Through the hard work of the North Market Development Authority, the Market was saved and has become one of the finest public markets in the country. The NMDA led the Market's recovery, including negotiating the 1992 purchase of a warehouse at 59 Spruce Street. The former farm-implements warehouse was an ideal location for the Market and it re-opened there in November 1995.
Today, the market attracts thousands of visitors each week who choose from the huge variety of meat, produce, fish, gourmet groceries, ethnic foods, beverages, baked goods, flowers and gifts. Visitors can sign up for the Amazing Tastes Tour in which they can meet the merchants, sample foods and go on a mini-shopping spree. The Market also hosts live music performances and cooking classes.
Located south of downtown Columbus and adjacent to German Village, the Brewery District’s history goes back nearly 200 years. The first brewery was opened by German immigrant Louis Hoster in 1836. At the neighborhood’s height, there were five breweries in the area. As the years passed, consolidation of the breweries took place and with the passing of Prohibition in 1919, the area declined, becoming home to industry and warehouses. Recent years have seen a gentrification of the neighborhood along with a concerted effort to preserve the architecture of the historic buildings located there.
People seeking an urban lifestyle have moved in, causing a resurgence in retail growth. Nightlife and beer drinking remain an important facet of life in the Brewery District.
Numerous restaurants have sprung up in the Brewery District as well as entertainment venues including the Shadowbox Live and Double Happiness. Many of the old warehouses have been modernized and transformed into lofts and condominiums.
Concerts, sporting events, national tours, children’s programs...they’re all happening in Columbus’s Arena District. Head over to the Lifestyle Communities Pavilion, Nationwide Arena, A & R Music Bar, the Grand Movie Theatre or any of the neighborhood’s bars and clubs to enjoy a great time. Cheer for the defending 2011 Triple-A National Champion Columbus Clippers, the affiliate of the Cleveland Indians at Huntington Park. Meanwhile, the Columbus Blue Jackets of the NHL take the ice at Nationwide Arena.
There is a wide variety of residential options in the Arena District including the Flats on Vine Apartments, the Arena Crossing apartments, the Burnham Square condominiums and the North Bank Park Condominiums. The Arena District Athletic Club offers top-of-the line cardiovascular equipment, free weights and weight machines as well as a range of fitness classes including yoga, boot camp and spinning.
Italian Village is an historic district located on the north side of Columbus, Ohio, adjacent to the central business district. In the early 1970s, residents of the Village banded together to stop the deterioration and demolition of historic buildings. Residents and property owners formed the Italian Village Society in 1972. One year later, the Italian Village Commission was established by the Columbus City Council.

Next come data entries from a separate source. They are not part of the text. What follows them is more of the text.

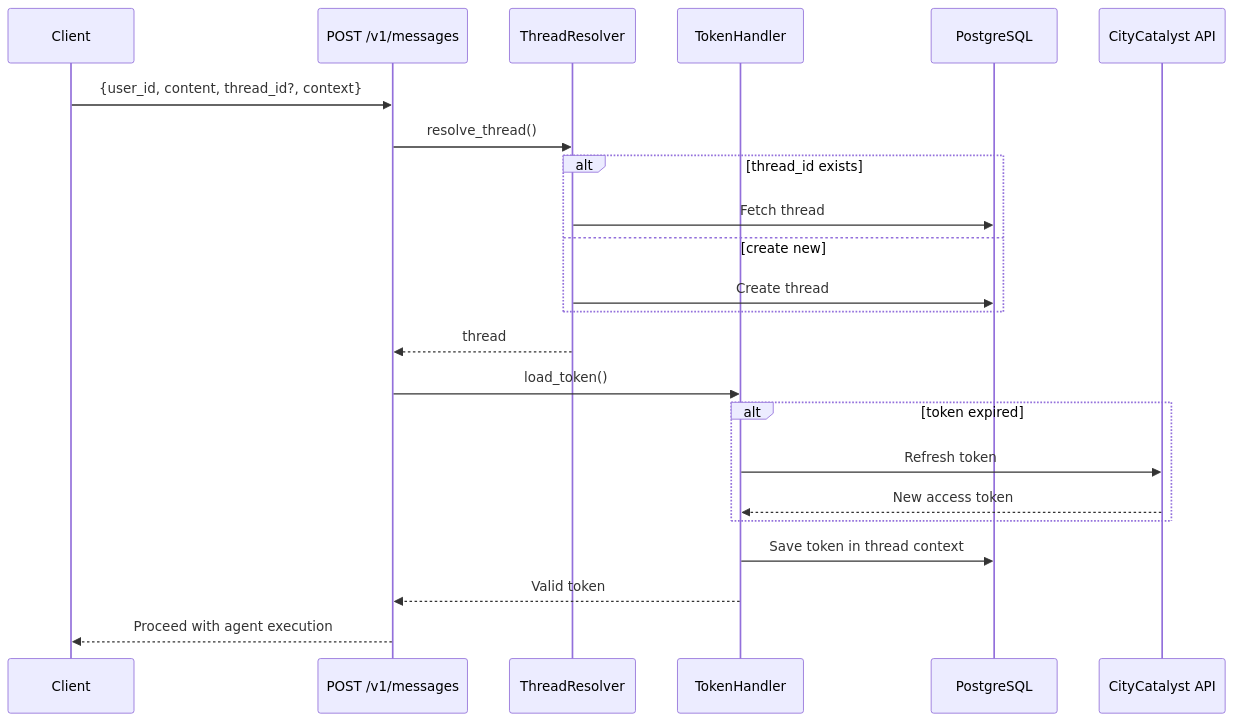
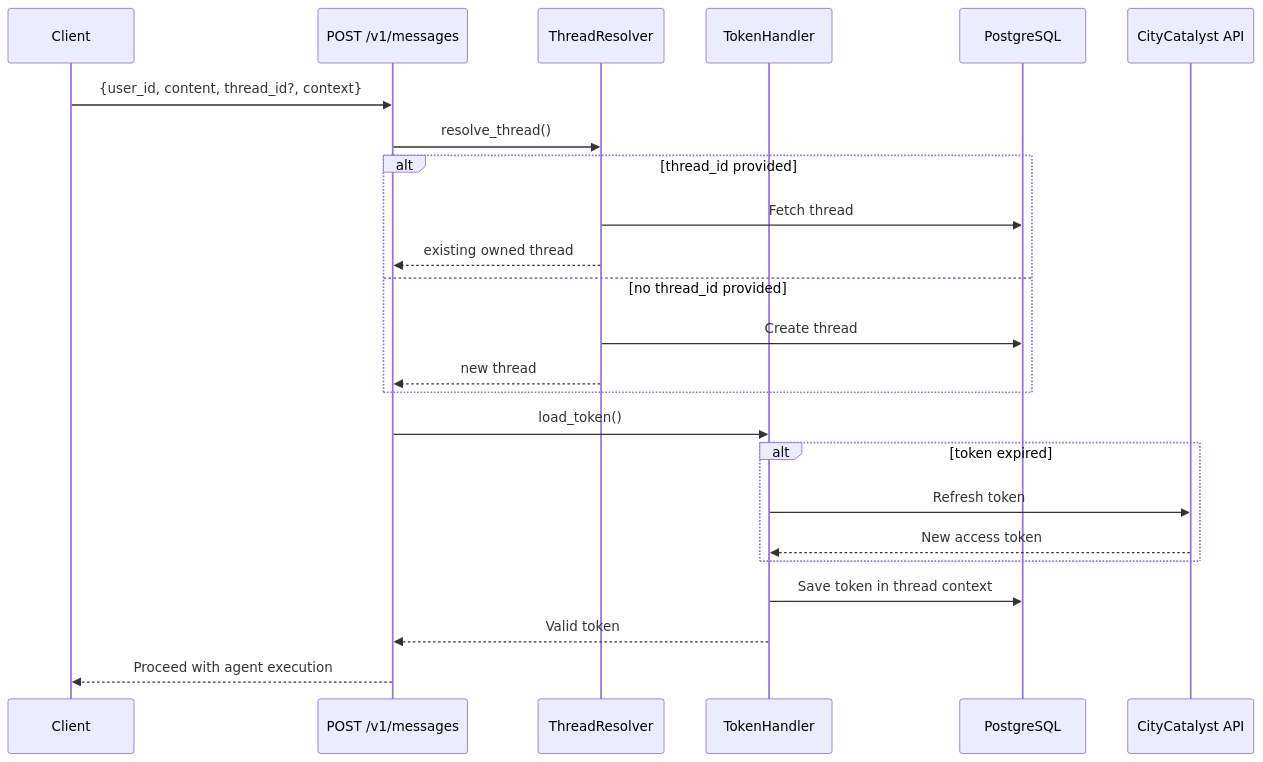
One commit to Open-Earth-Foundation/CityCatalyst changed the fifth of 5 diagrams in climate-advisor/docs/architecture.md. Above: the diagram before and after it, drawn with Mermaid. The commit also changed other lines of this file and 4 other files, not shown here.

````diff
--- a/climate-advisor/docs/architecture.md
+++ b/climate-advisor/docs/architecture.md
@@ -123,29 +123,30 @@
 ```mermaid
 sequenceDiagram
     participant Client
     participant API as POST /v1/messages
     participant Resolver as ThreadResolver
     participant Token as TokenHandler
     participant DB as PostgreSQL
     participant CC as CityCatalyst API
 
     Client->>API: {user_id, content, thread_id?, context}
 
     API->>Resolver: resolve_thread()
-    alt thread_id exists
+    alt thread_id provided
         Resolver->>DB: Fetch thread
-    else create new
+        Resolver-->>API: existing owned thread
+    else no thread_id provided
         Resolver->>DB: Create thread
+        Resolver-->>API: new thread
     end
-    Resolver-->>API: thread
 
     API->>Token: load_token()
     alt token expired
         Token->>CC: Refresh token
         CC-->>Token: New access token
     end
     Token->>DB: Save token in thread context
     Token-->>API: Valid token
 
     API-->>Client: Proceed with agent execution
 ```
````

In 1986, the neighborhood was awarded an "All American City" designation for its public-private partnership in the revitalization of the area.
Today, residents of the Village work to maintain the historic beauty of the area. The Amicis (Friends) of Italian Village Park meet regularly to perform general maintenance of the neighborhood’s park. Any improvements or work on the exterior of any building in the Village must be approved by the seven-member Italian Village Commission. Residential options in Italian Village include condominiums, row homes and town homes.